ASSIGNMENT >>
Gather all lines in the records below that include the word "been".

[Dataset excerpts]
=== Section Start ===

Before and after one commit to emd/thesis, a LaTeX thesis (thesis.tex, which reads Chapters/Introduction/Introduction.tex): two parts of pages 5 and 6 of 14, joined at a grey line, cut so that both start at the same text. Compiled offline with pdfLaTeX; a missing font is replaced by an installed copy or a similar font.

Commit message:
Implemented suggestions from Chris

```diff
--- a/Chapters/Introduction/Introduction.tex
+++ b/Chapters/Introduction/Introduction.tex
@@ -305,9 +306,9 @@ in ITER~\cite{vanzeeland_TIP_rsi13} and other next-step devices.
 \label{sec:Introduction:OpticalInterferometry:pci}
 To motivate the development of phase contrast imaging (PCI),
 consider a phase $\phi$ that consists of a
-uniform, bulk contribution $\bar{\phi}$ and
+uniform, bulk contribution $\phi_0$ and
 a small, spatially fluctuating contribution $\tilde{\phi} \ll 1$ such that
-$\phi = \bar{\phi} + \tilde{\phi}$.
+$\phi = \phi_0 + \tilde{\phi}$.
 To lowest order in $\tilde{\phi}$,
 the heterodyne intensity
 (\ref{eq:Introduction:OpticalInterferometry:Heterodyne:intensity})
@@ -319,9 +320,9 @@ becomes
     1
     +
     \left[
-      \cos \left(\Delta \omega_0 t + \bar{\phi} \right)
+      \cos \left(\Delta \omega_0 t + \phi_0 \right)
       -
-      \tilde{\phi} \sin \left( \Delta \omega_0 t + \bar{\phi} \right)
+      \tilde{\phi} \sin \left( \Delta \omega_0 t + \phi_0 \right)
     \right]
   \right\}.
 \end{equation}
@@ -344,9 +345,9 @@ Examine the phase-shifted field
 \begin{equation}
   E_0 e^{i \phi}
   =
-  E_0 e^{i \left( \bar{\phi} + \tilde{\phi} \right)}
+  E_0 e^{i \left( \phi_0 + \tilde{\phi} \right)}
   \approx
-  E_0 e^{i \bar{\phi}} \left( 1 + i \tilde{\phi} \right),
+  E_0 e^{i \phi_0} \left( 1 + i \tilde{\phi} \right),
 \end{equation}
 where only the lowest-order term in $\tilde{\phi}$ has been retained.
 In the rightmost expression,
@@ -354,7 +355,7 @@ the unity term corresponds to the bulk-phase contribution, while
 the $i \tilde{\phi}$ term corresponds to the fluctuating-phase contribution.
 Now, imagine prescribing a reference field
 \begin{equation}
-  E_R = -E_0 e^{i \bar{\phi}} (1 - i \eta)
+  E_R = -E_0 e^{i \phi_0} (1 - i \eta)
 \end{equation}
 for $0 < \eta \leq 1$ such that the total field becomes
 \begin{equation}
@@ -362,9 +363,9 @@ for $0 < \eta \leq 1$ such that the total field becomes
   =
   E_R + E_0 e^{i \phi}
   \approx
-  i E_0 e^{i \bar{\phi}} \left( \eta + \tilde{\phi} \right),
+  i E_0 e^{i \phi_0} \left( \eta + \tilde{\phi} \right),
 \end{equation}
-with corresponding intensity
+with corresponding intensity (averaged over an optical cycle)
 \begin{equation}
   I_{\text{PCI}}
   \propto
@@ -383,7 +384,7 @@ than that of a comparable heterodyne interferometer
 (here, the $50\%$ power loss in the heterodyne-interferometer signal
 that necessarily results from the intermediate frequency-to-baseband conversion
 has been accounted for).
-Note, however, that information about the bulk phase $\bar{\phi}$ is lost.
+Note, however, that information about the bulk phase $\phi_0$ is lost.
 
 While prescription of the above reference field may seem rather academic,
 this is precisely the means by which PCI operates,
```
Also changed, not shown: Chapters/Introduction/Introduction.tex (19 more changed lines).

=== Section End ===

RESPONSE TO THIS EXERCISE >>
 where only the lowest-order term in $\tilde{\phi}$ has been retained.
 has been accounted for).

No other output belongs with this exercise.